Data excerpts
****

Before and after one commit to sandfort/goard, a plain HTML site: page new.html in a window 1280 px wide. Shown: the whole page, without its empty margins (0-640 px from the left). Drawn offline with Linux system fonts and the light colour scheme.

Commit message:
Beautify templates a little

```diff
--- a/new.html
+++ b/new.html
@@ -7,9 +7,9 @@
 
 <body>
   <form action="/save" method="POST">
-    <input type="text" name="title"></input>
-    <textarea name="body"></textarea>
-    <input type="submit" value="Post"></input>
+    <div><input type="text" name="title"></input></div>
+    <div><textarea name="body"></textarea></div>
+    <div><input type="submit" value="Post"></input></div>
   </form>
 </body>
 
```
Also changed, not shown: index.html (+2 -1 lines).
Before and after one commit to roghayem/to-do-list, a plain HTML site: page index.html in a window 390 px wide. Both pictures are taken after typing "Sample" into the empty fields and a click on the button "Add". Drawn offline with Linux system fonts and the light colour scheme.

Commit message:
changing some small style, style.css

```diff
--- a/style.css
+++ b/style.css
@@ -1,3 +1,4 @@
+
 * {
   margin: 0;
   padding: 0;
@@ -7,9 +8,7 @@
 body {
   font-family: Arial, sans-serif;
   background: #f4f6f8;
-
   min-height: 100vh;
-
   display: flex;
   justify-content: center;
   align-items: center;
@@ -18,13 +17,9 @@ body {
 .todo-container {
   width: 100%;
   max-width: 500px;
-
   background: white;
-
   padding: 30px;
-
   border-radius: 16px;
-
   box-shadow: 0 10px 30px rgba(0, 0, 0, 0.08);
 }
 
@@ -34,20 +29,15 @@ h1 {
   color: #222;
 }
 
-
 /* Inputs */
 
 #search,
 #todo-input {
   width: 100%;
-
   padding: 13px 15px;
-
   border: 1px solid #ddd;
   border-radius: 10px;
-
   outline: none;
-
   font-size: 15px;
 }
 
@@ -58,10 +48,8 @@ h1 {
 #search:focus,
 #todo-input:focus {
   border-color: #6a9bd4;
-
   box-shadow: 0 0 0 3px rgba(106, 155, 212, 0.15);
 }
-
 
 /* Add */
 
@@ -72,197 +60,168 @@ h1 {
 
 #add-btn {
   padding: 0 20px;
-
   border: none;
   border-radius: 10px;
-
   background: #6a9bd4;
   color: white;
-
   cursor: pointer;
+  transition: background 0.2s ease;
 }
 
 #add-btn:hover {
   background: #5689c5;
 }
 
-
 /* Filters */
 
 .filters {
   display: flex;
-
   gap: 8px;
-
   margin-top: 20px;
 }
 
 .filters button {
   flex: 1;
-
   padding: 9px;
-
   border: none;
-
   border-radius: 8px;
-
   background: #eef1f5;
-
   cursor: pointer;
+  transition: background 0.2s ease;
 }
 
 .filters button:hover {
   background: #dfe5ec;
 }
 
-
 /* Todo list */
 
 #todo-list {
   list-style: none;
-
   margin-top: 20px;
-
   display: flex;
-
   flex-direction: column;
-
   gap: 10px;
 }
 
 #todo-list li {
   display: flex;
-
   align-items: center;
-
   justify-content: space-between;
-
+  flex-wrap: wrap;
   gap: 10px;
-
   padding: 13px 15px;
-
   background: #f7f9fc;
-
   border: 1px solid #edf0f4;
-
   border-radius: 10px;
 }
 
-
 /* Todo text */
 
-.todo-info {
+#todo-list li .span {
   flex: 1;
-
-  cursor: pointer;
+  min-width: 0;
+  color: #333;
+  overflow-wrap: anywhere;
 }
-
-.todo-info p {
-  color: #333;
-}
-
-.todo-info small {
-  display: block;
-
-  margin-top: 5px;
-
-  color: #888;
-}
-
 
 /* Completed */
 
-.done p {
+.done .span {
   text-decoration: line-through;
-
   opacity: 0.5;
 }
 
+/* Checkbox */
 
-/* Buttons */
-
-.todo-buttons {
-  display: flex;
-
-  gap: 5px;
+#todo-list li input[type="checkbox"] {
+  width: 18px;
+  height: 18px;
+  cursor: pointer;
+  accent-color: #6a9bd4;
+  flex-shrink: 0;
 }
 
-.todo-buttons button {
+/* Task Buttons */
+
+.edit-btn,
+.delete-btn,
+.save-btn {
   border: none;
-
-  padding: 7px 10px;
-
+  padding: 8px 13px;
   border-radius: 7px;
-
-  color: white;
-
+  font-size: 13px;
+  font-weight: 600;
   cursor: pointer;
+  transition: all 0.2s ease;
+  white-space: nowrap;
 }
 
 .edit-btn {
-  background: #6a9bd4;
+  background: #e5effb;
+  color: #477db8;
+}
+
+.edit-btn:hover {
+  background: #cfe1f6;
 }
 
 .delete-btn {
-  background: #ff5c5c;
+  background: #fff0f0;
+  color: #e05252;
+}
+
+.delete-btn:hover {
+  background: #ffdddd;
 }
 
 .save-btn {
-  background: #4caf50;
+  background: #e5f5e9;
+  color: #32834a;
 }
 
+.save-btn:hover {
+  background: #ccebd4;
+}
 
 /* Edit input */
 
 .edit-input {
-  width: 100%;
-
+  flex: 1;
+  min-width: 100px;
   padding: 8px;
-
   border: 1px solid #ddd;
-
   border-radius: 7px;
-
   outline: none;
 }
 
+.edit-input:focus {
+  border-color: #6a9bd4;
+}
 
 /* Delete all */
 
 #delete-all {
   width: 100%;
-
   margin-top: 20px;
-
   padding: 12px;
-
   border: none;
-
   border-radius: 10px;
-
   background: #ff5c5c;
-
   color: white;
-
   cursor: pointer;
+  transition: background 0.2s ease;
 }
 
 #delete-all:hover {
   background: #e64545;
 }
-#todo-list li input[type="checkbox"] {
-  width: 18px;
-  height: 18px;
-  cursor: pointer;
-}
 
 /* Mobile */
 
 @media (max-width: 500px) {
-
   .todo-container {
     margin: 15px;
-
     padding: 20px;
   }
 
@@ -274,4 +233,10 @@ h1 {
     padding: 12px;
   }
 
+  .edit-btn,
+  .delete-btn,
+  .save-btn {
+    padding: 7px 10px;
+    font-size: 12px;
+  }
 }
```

****

# What to do
Return each line of the data where the word "info" appears.

# Result for this task
-.todo-info {
-.todo-info p {
-.todo-info small {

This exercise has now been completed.